Wednesday, June 16, 2010

Suspending disbelief

Lord, I do believe; help me in my disbelief!” Mark 9:24

Today I was having coffee with my friend Lynne. I was telling her how I felt the Holy Spirit was present in my life and I was making a feeble effort to explain to her the concept of the Holy Trinity. Even as the words were coming out of my mouth I realized how the concept sounds like fantasy—there’s God the Father, Jesus who is God the son, and God the Holy Spirit. They are not separate, but one God with three separate parts. I felt so inadequate and wished that I had remembered what I memorized in third grade from the Baltimore Catechism #2.

Thank you, Lord, for creating the Internet because now I can look up these things. Even though I hear the Catholic Church is now on to Baltimore #3 or #4, here’s what I learned from Baltimore #2:

21. Q. Is there but one God?
A. Yes; there is but one God.
22. Q. Why can there be but one God?
A. There can be but one God, because God, being supreme and infinite, cannot have an equal.
23. Q. How many Persons are there in God?
A. In God there are three Divine Persons, really distinct, and equal in all things-the Father, the Son, and the Holy Ghost.
24. Q. Is the Father God?
A. The Father is God and the first Person of the Blessed Trinity.
25. Q. Is the Son God?
A. The Son is God and the second Person of the Blessed Trinity.
26. Q. Is the Holy Ghost God?
A. The Holy Ghost is God and the third Person of the Blessed Trinity.
27. Q. What do you mean by the Blessed Trinity?
A. By the Blessed Trinity I mean one God in three Divine Persons.
28. Q. Are the three Divine Persons equal in all things?
A. The three Divine Persons are equal in all things.
29. Q. Are the three Divine Persons one and the same God?
A. The three Divine Persons are one and the same God, having one and the same Divine nature and substance.
30. Q. Can we fully understand how the three Divine Persons are one and the same God?
A. We cannot fully understand how the three Divine Persons are one and the same God, because this is a mystery.
31. Q. What is a mystery?
A. A mystery is a truth which we cannot fully understand.

But now that I read these questions and answers again for the first time in 50 years, I appreciate that the Trinity is a difficult concept that could sound like the subplot of a Star Wars movie to a non-believer. I don’t think reciting these answers to my friend would have made one bit of difference in her understanding because I don’t understand it either. It is a difficult concept, but I believe it without understanding it. No, it doesn’t make sense in the rational way that we humans think. That’s the limitation—we mere mortals don’t get it and can’t ever get it because it’s not our nature. Baltimore #2 calls it a mystery, but I prefer to think of it as a leap of faith.

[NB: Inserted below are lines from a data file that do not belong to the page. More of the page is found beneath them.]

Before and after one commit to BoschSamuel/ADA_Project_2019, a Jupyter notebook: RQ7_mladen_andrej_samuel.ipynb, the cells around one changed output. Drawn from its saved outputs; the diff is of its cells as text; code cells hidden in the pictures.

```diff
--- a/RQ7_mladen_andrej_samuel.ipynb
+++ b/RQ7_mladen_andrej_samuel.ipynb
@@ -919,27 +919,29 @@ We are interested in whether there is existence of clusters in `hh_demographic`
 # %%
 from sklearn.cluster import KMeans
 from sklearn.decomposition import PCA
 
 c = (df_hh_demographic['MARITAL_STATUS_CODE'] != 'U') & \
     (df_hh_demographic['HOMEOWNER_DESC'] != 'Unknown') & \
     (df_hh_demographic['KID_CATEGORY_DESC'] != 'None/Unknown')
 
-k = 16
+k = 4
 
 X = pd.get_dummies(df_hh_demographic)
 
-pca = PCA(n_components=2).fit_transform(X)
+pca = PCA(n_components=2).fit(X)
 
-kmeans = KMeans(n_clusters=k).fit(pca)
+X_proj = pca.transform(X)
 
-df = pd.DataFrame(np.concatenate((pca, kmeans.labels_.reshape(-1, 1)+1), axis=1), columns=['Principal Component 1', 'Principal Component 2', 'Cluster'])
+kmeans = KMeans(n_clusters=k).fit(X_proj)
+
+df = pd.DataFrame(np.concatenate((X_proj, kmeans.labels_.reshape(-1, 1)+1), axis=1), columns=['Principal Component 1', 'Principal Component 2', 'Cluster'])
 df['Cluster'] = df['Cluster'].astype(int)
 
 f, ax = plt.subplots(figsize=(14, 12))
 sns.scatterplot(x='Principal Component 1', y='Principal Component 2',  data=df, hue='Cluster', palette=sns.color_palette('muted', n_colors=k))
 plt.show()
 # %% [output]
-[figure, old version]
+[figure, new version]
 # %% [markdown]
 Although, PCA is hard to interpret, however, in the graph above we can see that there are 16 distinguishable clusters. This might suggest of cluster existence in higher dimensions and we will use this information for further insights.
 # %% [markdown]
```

When I’m finished figuring out the Holy Trinity (i.e., never) then I’ll start working on the mystery of eternity. Last night in an idle moment of light-hearted thinking, I remembered that when I was a kid it used to make me dizzy to think about eternity. I wondered how it would feel to go on and on and on . . . ad infinitum. And just thinking about it again made me dizzy again and then I began having a panic attack thinking about it. I just can’t cope with eternity. One day at a time is enough. I suppose it’s a great concept but it sounds tedious. Guess I’ll have to make a leap of faith to accept eternity too.


  1. or you could think..
    God = home cooking, African-American woman
    Jesus = Israeli carpenter
    Holy Spirit = Asian woman who you can't look directly at.

    via The Shack.

  2. I haven't read The Shack. Am I the only person on the face of the Earth who hasn't? I'll put it on my list.